- Exercise brief: Copy out all of the records, exactly as they appear.

- Dataset entries:
═══

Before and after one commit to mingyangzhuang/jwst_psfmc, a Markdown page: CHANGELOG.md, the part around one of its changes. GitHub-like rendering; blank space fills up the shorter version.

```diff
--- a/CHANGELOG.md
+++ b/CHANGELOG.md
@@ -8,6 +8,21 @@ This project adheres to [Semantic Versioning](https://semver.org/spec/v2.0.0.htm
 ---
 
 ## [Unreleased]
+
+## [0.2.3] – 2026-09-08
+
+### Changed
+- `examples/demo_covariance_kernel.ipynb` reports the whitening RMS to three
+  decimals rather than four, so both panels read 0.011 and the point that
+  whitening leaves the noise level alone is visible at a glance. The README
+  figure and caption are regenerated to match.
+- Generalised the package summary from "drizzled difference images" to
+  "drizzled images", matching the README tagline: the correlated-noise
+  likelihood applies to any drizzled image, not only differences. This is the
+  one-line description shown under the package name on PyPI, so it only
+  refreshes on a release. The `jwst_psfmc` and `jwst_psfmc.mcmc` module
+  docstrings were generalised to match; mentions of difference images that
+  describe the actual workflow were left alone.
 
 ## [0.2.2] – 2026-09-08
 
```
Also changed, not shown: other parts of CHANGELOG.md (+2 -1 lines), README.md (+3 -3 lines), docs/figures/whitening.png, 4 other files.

═══

- Exercise output:
Before and after one commit to mingyangzhuang/jwst_psfmc, a Markdown page: CHANGELOG.md, the part around one of its changes. GitHub-like rendering; blank space fills up the shorter version.

```diff
--- a/CHANGELOG.md
+++ b/CHANGELOG.md
@@ -8,6 +8,21 @@ This project adheres to [Semantic Versioning](https://semver.org/spec/v2.0.0.htm
 ---
 
 ## [Unreleased]
+
+## [0.2.3] – 2026-09-08
+
+### Changed
+- `examples/demo_covariance_kernel.ipynb` reports the whitening RMS to three
+  decimals rather than four, so both panels read 0.011 and the point that
+  whitening leaves the noise level alone is visible at a glance. The README
+  figure and caption are regenerated to match.
+- Generalised the package summary from "drizzled difference images" to
+  "drizzled images", matching the README tagline: the correlated-noise
+  likelihood applies to any drizzled image, not only differences. This is the
+  one-line description shown under the package name on PyPI, so it only
+  refreshes on a release. The `jwst_psfmc` and `jwst_psfmc.mcmc` module
+  docstrings were generalised to match; mentions of difference images that
+  describe the actual workflow were left alone.
 
 ## [0.2.2] – 2026-09-08
 
```
Also changed, not shown: other parts of CHANGELOG.md (+2 -1 lines), README.md (+3 -3 lines), docs/figures/whitening.png, 4 other files.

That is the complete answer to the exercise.